:: MATERIAL FOR THIS TASK ::
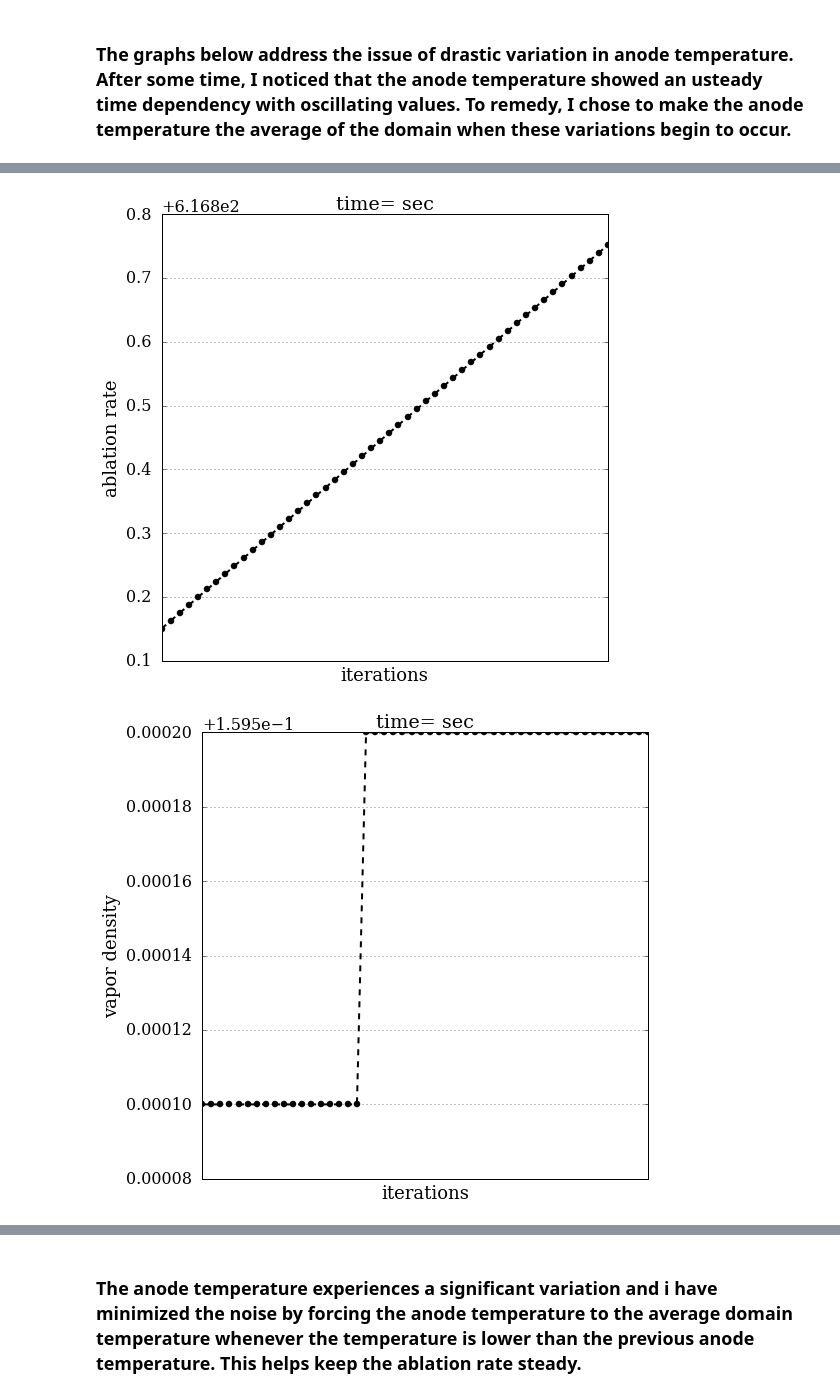
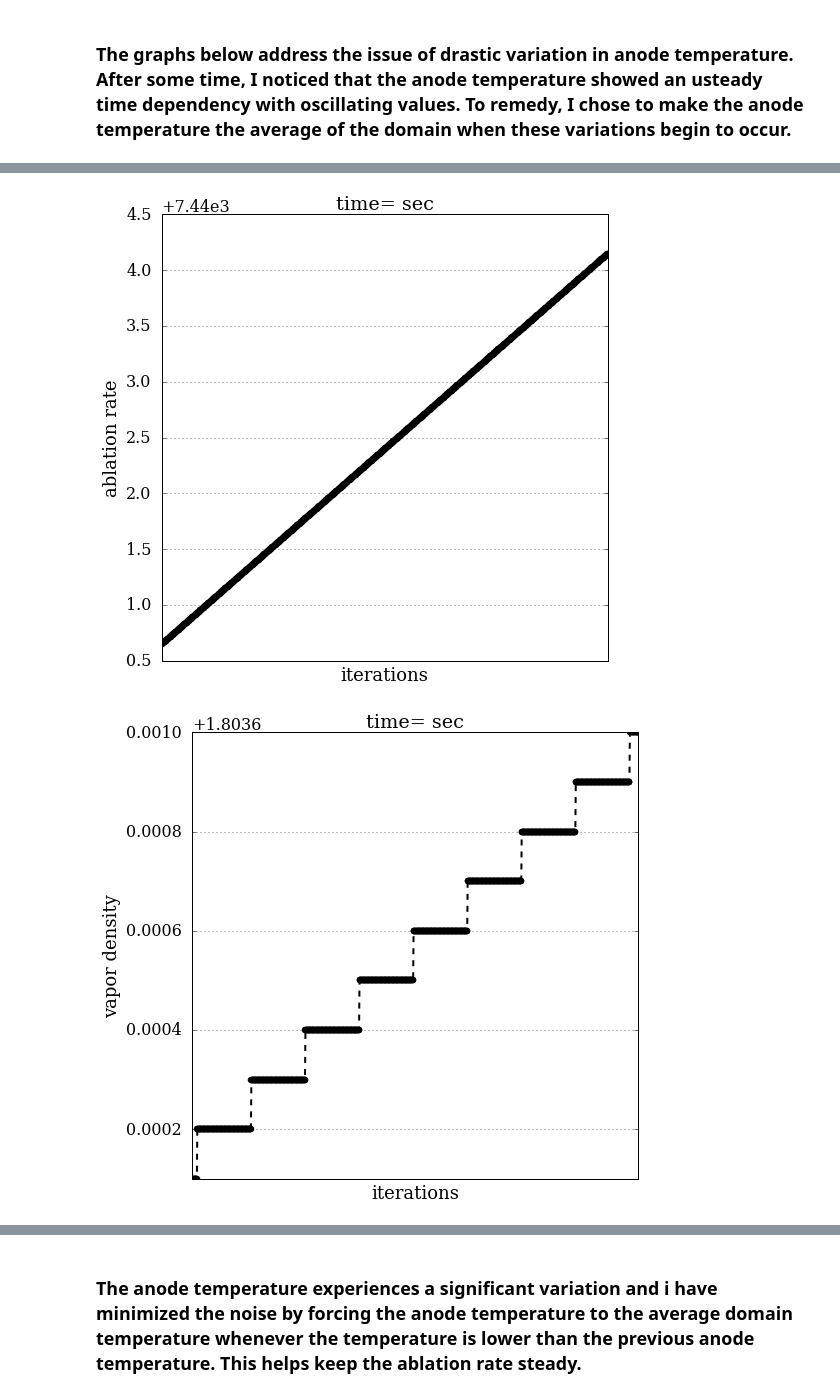
Before and after one commit to lgmartinez/plasma, a Jupyter notebook: 1d_Ablation_BN.ipynb, the cells around one changed output, grey strips where cells are left out. Cells and saved outputs as stored; diff of their text form; code cells hidden in the pictures.

```diff
--- a/1d_Ablation_BN.ipynb
+++ b/1d_Ablation_BN.ipynb
@@ -2167,6 +2171,7 @@ def temperature_bc(temperature, electron_density, delx, anode_current_density,\
     conductivity_anode = k_an
     #
     phi_an_eV = anode_workfunction #work function of anode
+    phi_cath_eV = 4.5 #tungsten
     Uiz = Uiz_an # ionization energy anode eV
     #
     #--------------------ANODE REGION-------------------------------------------#
@@ -2341,8 +2346,8 @@ def get_adaptive_time_step(velocity_maximum, delx):
     ''' Adaptive time step
     '''
     ux_max = velocity_maximum
-    CFL_max = 0.2
-    ca = 500. #max speed limit set by me!
+    CFL_max = 0.25
+    ca = 250. #max speed limit set by me!
     dt_lim = (CFL_max*delx)/ca
     #
     dt_max = (CFL_max*delx)/ux_max
@@ -2429,10 +2434,10 @@ def get_solution(temperature, velocity, heavy_pressure,total_pressure,\
     rho_out.append(rhon)
     #
     pe = pe_ref.copy()
-    CFL = 0.2
+    CFL = 0.25
     time = 0 + delt_fixed
     #
-    t_terminal = 0.006  #6.23e-05#
+    t_terminal = 0.03  #6.23e-05#
     #
     iterations = 0
     #------------------------------------------------------------------
@@ -2519,9 +2524,13 @@ def get_solution(temperature, velocity, heavy_pressure,total_pressure,\
                         Tout[index-1], ABL, ne_field[1])
         #
         #this is done to prevent oscillations that lead to instability
-        if (Tn[0]<Tout[index-1][0]):
-            Tn[0] = numpy.average(Tn[1:])
+#         if (Tn[0]<Tout[index-1][0]):
+#             Tn[0] = numpy.average(Tn[1:])
         #-----------------------
+        if (Tn[0] <= 0):
+            print('Wild oscillation for anode temperature.\
+                    this is a problem. terminate')
+            break
         #-------------------------------------------------------------------------
         CFL = (delt/dx)*numpy.max(numpy.abs(uxn))
         #
@@ -2812,11 +2837,11 @@ plot( iterations_total[1000:1050], numpy.round(Tanode[41100:41150],decimals=4),
 # %%
-plot( iterations_total[1000:1050], numpy.round(ablrate[41100:41150],decimals=4), 'iterations','ablation rate',  'time= sec')
+plot( iterations_total[-1000:], numpy.round(ablrate[-1000:],decimals=4), 'iterations','ablation rate',  'time= sec')
 # %% [output]
-[figure, old version]
+[figure, new version]
 # %%
-plot( iterations_total[1000:1050], numpy.round(rhos_vapor[41100:41150],decimals=4), 'iterations','vapor density',  'time= sec')
+plot( iterations_total[-1000:], numpy.round(rhos_vapor[-1000:],decimals=4), 'iterations','vapor density',  'time= sec')
 # %% [output]
-[figure, old version]
+[figure, new version]
 # %%
 plot( iterations_total[1000:1050], numpy.round(Tanode[61100:61150],decimals=4), 'iterations','anode temp',  'time= sec')
 # %% [output]
```
Also changed, not shown: parts of 51 cells of this notebook.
:::
**EXERCISE GOAL**. The expected output is each entry given again word for word, with pictures dropped.

**ANSWER SECTION**.
Before and after one commit to lgmartinez/plasma, a Jupyter notebook: 1d_Ablation_BN.ipynb, the cells around one changed output, grey strips where cells are left out. Cells and saved outputs as stored; diff of their text form; code cells hidden in the pictures.

```diff
--- a/1d_Ablation_BN.ipynb
+++ b/1d_Ablation_BN.ipynb
@@ -2167,6 +2171,7 @@ def temperature_bc(temperature, electron_density, delx, anode_current_density,\
     conductivity_anode = k_an
     #
     phi_an_eV = anode_workfunction #work function of anode
+    phi_cath_eV = 4.5 #tungsten
     Uiz = Uiz_an # ionization energy anode eV
     #
     #--------------------ANODE REGION-------------------------------------------#
@@ -2341,8 +2346,8 @@ def get_adaptive_time_step(velocity_maximum, delx):
     ''' Adaptive time step
     '''
     ux_max = velocity_maximum
-    CFL_max = 0.2
-    ca = 500. #max speed limit set by me!
+    CFL_max = 0.25
+    ca = 250. #max speed limit set by me!
     dt_lim = (CFL_max*delx)/ca
     #
     dt_max = (CFL_max*delx)/ux_max
@@ -2429,10 +2434,10 @@ def get_solution(temperature, velocity, heavy_pressure,total_pressure,\
     rho_out.append(rhon)
     #
     pe = pe_ref.copy()
-    CFL = 0.2
+    CFL = 0.25
     time = 0 + delt_fixed
     #
-    t_terminal = 0.006  #6.23e-05#
+    t_terminal = 0.03  #6.23e-05#
     #
     iterations = 0
     #------------------------------------------------------------------
@@ -2519,9 +2524,13 @@ def get_solution(temperature, velocity, heavy_pressure,total_pressure,\
                         Tout[index-1], ABL, ne_field[1])
         #
         #this is done to prevent oscillations that lead to instability
-        if (Tn[0]<Tout[index-1][0]):
-            Tn[0] = numpy.average(Tn[1:])
+#         if (Tn[0]<Tout[index-1][0]):
+#             Tn[0] = numpy.average(Tn[1:])
         #-----------------------
+        if (Tn[0] <= 0):
+            print('Wild oscillation for anode temperature.\
+                    this is a problem. terminate')
+            break
         #-------------------------------------------------------------------------
         CFL = (delt/dx)*numpy.max(numpy.abs(uxn))
         #
@@ -2812,11 +2837,11 @@ plot( iterations_total[1000:1050], numpy.round(Tanode[41100:41150],decimals=4),
 # %%
-plot( iterations_total[1000:1050], numpy.round(ablrate[41100:41150],decimals=4), 'iterations','ablation rate',  'time= sec')
+plot( iterations_total[-1000:], numpy.round(ablrate[-1000:],decimals=4), 'iterations','ablation rate',  'time= sec')
 # %% [output]
-[figure, old version]
+[figure, new version]
 # %%
-plot( iterations_total[1000:1050], numpy.round(rhos_vapor[41100:41150],decimals=4), 'iterations','vapor density',  'time= sec')
+plot( iterations_total[-1000:], numpy.round(rhos_vapor[-1000:],decimals=4), 'iterations','vapor density',  'time= sec')
 # %% [output]
-[figure, old version]
+[figure, new version]
 # %%
 plot( iterations_total[1000:1050], numpy.round(Tanode[61100:61150],decimals=4), 'iterations','anode temp',  'time= sec')
 # %% [output]
```
Also changed, not shown: parts of 51 cells of this notebook.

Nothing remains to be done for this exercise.